* **SUPPLIED RECORDS**:

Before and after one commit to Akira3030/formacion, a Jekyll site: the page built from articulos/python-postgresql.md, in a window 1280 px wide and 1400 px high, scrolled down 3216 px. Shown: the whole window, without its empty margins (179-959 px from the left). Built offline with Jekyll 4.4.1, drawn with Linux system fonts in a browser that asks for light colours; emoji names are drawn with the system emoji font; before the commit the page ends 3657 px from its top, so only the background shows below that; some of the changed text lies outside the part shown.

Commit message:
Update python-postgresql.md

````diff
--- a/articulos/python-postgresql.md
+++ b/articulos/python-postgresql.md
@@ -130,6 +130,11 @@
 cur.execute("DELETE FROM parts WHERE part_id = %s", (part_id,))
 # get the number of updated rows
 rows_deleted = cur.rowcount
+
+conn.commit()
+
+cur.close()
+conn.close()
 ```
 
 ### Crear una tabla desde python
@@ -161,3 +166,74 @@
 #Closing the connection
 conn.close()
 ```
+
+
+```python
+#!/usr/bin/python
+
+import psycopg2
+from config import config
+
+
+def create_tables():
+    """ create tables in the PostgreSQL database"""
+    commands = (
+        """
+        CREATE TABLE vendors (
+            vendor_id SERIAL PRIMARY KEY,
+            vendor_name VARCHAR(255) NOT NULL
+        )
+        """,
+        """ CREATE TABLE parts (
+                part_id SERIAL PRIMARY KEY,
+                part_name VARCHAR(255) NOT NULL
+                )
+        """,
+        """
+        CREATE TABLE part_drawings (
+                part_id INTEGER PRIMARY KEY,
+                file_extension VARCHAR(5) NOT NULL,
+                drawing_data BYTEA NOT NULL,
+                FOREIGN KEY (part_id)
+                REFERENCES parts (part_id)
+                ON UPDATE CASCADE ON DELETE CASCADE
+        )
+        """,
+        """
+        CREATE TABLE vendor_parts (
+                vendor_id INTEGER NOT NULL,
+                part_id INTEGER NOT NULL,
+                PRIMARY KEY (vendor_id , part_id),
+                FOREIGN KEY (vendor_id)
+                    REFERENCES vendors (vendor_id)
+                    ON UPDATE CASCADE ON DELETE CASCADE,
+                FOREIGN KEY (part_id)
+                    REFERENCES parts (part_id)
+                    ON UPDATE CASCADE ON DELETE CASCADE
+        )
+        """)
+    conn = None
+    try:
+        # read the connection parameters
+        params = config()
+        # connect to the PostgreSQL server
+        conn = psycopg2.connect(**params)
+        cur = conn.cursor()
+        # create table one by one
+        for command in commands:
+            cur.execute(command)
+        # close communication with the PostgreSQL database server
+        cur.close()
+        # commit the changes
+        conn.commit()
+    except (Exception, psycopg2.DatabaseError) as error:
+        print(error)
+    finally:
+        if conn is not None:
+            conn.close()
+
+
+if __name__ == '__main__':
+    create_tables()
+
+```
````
* * *
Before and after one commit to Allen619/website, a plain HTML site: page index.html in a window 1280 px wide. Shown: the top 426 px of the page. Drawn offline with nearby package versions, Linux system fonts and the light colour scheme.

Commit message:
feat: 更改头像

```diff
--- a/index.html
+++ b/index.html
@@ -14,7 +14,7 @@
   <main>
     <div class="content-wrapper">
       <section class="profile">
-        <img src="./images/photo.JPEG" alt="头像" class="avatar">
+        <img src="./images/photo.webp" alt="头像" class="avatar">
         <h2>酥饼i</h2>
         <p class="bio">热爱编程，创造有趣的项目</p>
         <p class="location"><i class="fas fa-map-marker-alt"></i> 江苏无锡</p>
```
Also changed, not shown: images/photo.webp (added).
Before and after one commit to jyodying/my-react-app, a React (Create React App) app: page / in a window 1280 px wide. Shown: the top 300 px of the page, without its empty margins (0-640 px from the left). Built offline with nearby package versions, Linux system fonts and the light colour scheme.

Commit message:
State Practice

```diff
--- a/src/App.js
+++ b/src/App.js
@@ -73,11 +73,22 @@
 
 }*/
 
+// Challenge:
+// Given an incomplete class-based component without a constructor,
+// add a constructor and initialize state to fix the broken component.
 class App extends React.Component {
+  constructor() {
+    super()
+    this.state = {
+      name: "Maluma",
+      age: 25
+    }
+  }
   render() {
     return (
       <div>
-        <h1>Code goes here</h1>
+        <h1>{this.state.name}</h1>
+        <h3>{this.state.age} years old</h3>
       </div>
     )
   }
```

* **ASSIGNMENT**: What is needed is each line from the records with the word "VARCHAR" in it.

* **TASK ANSWER**:
+            vendor_name VARCHAR(255) NOT NULL
+                part_name VARCHAR(255) NOT NULL
+                file_extension VARCHAR(5) NOT NULL,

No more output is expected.